Semiconductor nanostructures such as nanowires have opened the door to the next generation of electronic and photonic devices.
These nanostructures are typically fabricated using techniques such as lithography. However, chemicals used in these processes may cause defects in the product, significantly limiting the use of the nanostructures in real-world applications.
Now, researchers co-led by Asst Prof Kim Munho of NTU’s School of Electrical and Electronic Engineering have developed a method to fabricate nanostructures efficiently and uniformly. Called chemical-free nanotransfer printing, this technique enables fabrication of nanostructures without the use of harsh chemicals.
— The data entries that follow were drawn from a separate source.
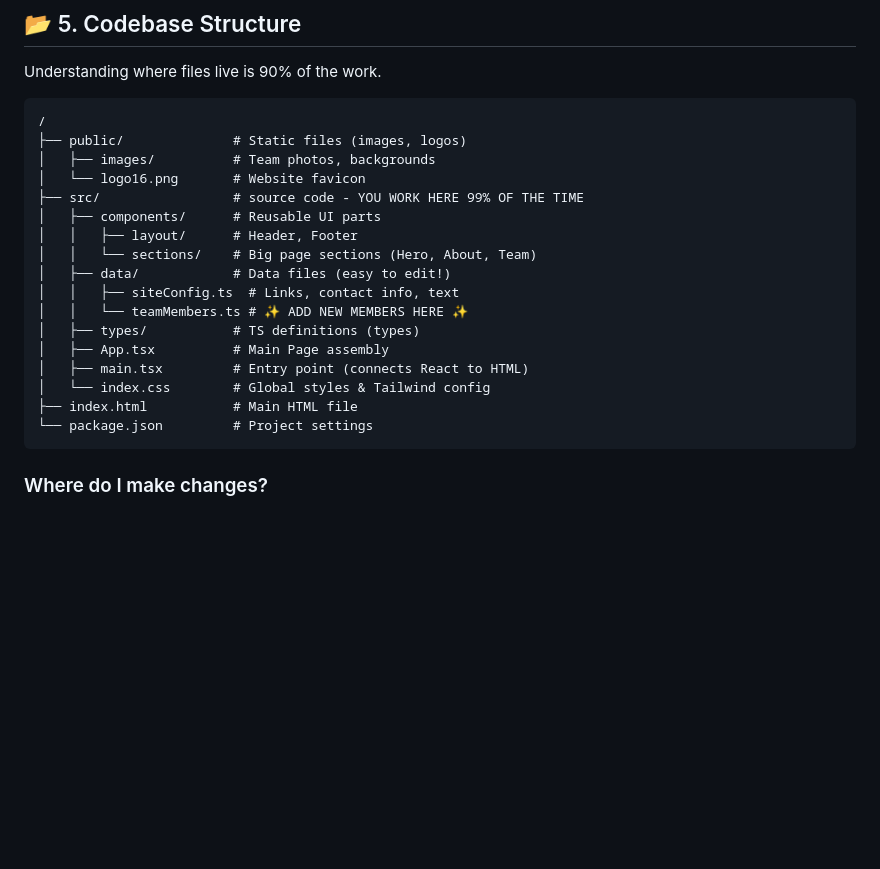
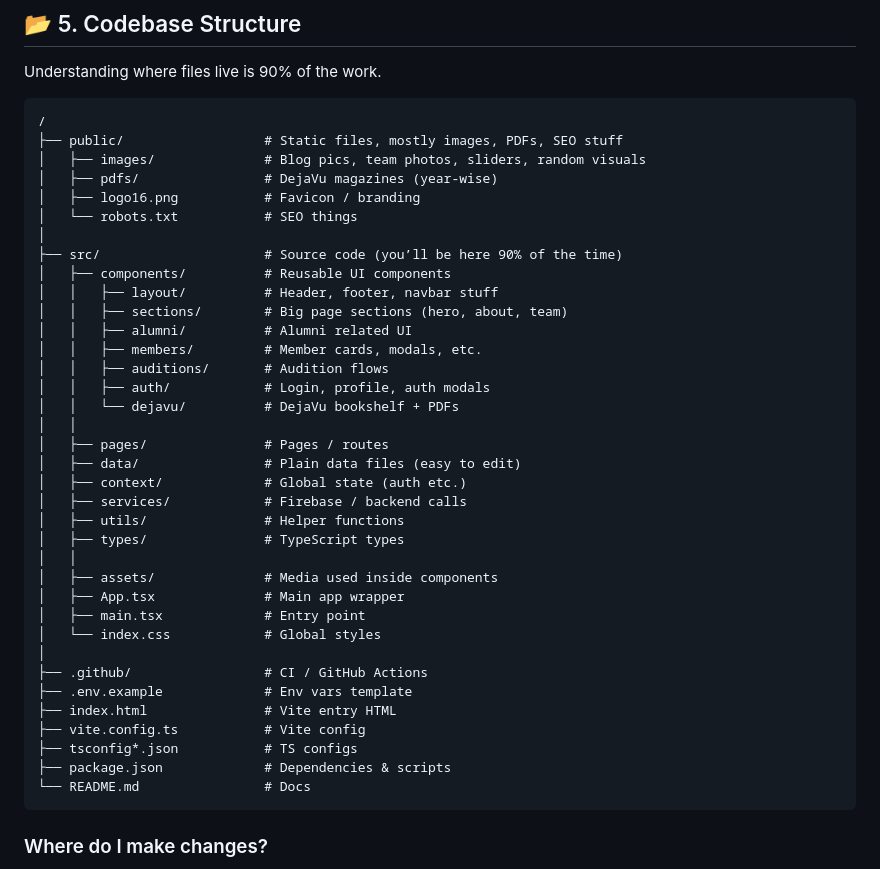
Before and after one commit to lcnitdgp/LC-_Website, a Markdown page: README.md, the part around the change. Rendered like a GitHub page; blank space fills up the shorter version.

````diff
--- a/README.md
+++ b/README.md
@@ -183,22 +183,41 @@ Understanding where files live is 90% of the work.
 
 ```
 /
-├── public/              # Static files (images, logos)
-│   ├── images/          # Team photos, backgrounds
-│   └── logo16.png       # Website favicon
-├── src/                 # source code - YOU WORK HERE 99% OF THE TIME
-│   ├── components/      # Reusable UI parts
-│   │   ├── layout/      # Header, Footer
-│   │   └── sections/    # Big page sections (Hero, About, Team)
-│   ├── data/            # Data files (easy to edit!)
-│   │   ├── siteConfig.ts  # Links, contact info, text
-│   │   └── teamMembers.ts # ✨ ADD NEW MEMBERS HERE ✨
-│   ├── types/           # TS definitions (types)
-│   ├── App.tsx          # Main Page assembly
-│   ├── main.tsx         # Entry point (connects React to HTML)
-│   └── index.css        # Global styles & Tailwind config
-├── index.html           # Main HTML file
-└── package.json         # Project settings
+├── public/                  # Static files, mostly images, PDFs, SEO stuff
+│   ├── images/              # Blog pics, team photos, sliders, random visuals
+│   ├── pdfs/                # DejaVu magazines (year-wise)
+│   ├── logo16.png           # Favicon / branding
+│   └── robots.txt           # SEO things
+│
+├── src/                     # Source code (you’ll be here 90% of the time)
+│   ├── components/          # Reusable UI components
+│   │   ├── layout/          # Header, footer, navbar stuff
+│   │   ├── sections/        # Big page sections (hero, about, team)
+│   │   ├── alumni/          # Alumni related UI
+│   │   ├── members/         # Member cards, modals, etc.
+│   │   ├── auditions/       # Audition flows
+│   │   ├── auth/            # Login, profile, auth modals
+│   │   └── dejavu/          # DejaVu bookshelf + PDFs
+│   │
+│   ├── pages/               # Pages / routes
+│   ├── data/                # Plain data files (easy to edit)
+│   ├── context/             # Global state (auth etc.)
+│   ├── services/            # Firebase / backend calls
+│   ├── utils/               # Helper functions
+│   ├── types/               # TypeScript types
+│   │
+│   ├── assets/              # Media used inside components
+│   ├── App.tsx              # Main app wrapper
+│   ├── main.tsx             # Entry point
+│   └── index.css            # Global styles
+│
+├── .github/                 # CI / GitHub Actions
+├── .env.example             # Env vars template
+├── index.html               # Vite entry HTML
+├── vite.config.ts           # Vite config
+├── tsconfig*.json           # TS configs
+├── package.json             # Dependencies & scripts
+└── README.md                # Docs
 ```
 
 ### Where do I make changes?
````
The scientists first prepared a mould with nanopatterns and coated it with metal. They then pressed the mould onto a silicon wafer at a pressure of five bar and heated it at 160 degrees Celsius for five minutes. Using the mould like a rubber stamp, the scientists demonstrated that they could directly produce the nanopatterns on the silicon wafer.
The researchers also showed that the technique can be combined with a manufacturing process called metal-assisted chemical etching to precisely fabricate 100 nanosized high-performance light sensors on a silicon wafer.
“We hope that this breakthrough can solve the critical bottlenecks of scalability, uniformity, controllability and reproducibility in the manufacture of nanostructures used in electronic devices,” says Asst Prof Kim.